January 7th, 2023
executive contract

An executive contract is an employment agreement for employees serving in leading executive functions within an organization, such as a chief executive officer, chief operating officer, or chief financial officer. Executive contracts should contain specific terms detailing the duration of employment, duties and responsibilities, compensation and benefits packages, severance, any necessary restrictive covenants, as well as methods for dispute resolutions. These are the most basic elements of any executive contract, but clauses specific to the employment situation may be included if both parties agree to them.

Why Are Executive Contracts Important?

Often, the board of directors of a company is not interested in offering an executive contract and may refuse to use one to maintain control of the relationship. They prefer to have the least amount of legal obligations possible and the most freedom in decision making. Forgoing an executive contract also removes the need to negotiate over the terms of the document.

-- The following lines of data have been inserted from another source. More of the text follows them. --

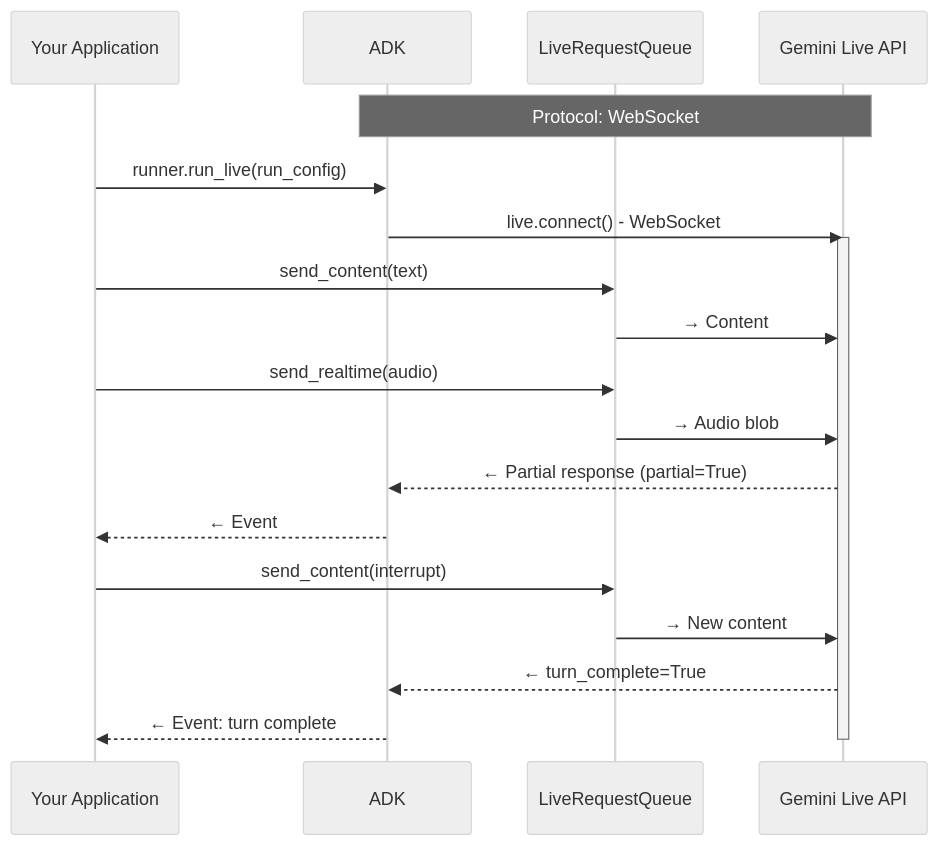
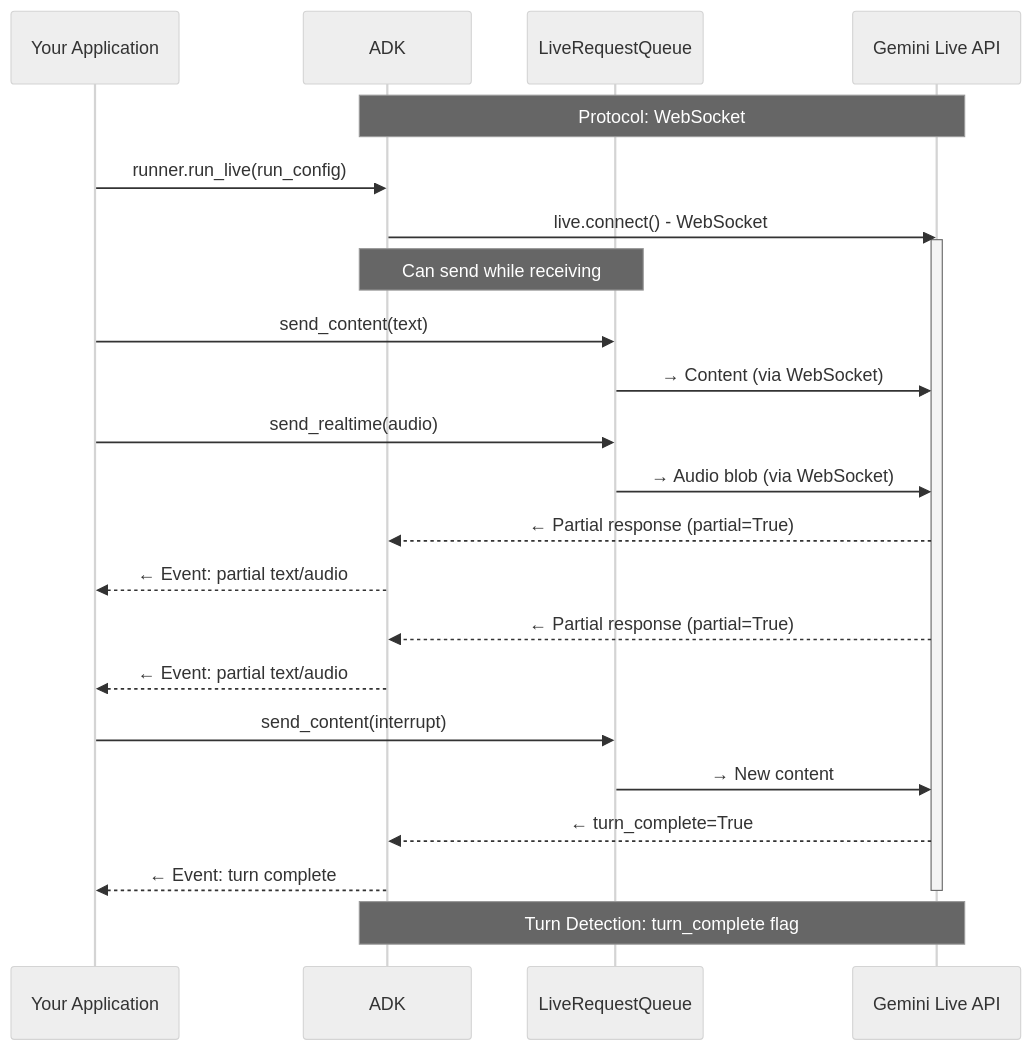
One commit to adk-labs/adk-docs changed the first of 4 diagrams in docs/ja/live/dev-guide/part4.md. Above: the diagram before and after it, drawn with Mermaid (neutral theme). The commit also changed other lines of this file and 55 other files, not shown here.

````diff
--- a/docs/ja/live/dev-guide/part4.md
+++ b/docs/ja/live/dev-guide/part4.md
@@ -132,29 +155,35 @@
 ```mermaid
 sequenceDiagram
     participant App as Your Application
     participant ADK as ADK
     participant Queue as LiveRequestQueue
     participant Gemini as Gemini Live API
 
     Note over ADK,Gemini: Protocol: WebSocket
 
     App->>ADK: runner.run_live(run_config)
     ADK->>Gemini: live.connect() - WebSocket
     activate Gemini
 
+    Note over ADK,Queue: Can send while receiving
+
     App->>Queue: send_content(text)
-    Queue->>Gemini: → Content
+    Queue->>Gemini: → Content (via WebSocket)
     App->>Queue: send_realtime(audio)
-    Queue->>Gemini: → Audio blob
+    Queue->>Gemini: → Audio blob (via WebSocket)
 
     Gemini-->>ADK: ← Partial response (partial=True)
-    ADK-->>App: ← Event
+    ADK-->>App: ← Event: partial text/audio
+    Gemini-->>ADK: ← Partial response (partial=True)
+    ADK-->>App: ← Event: partial text/audio
 
     App->>Queue: send_content(interrupt)
     Queue->>Gemini: → New content
 
     Gemini-->>ADK: ← turn_complete=True
     ADK-->>App: ← Event: turn complete
 
     deactivate Gemini
+
+    Note over ADK,Gemini: Turn Detection: turn_complete flag
 ```
````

However, there are many advantages when using an executive contract. First, it demonstrates the employer’s commitment to the executive being hired. By clearly defining the expectations of job performance, it ensures that everyone is on the same page when it comes to the goals for the company. This includes all the members of the board of directors.

Most executives prefer to have an executive contract because it contains some kind of payment guarantee should the employment relationship fail to flourish. This is known as a severance package.

How Does a Severance Package Work?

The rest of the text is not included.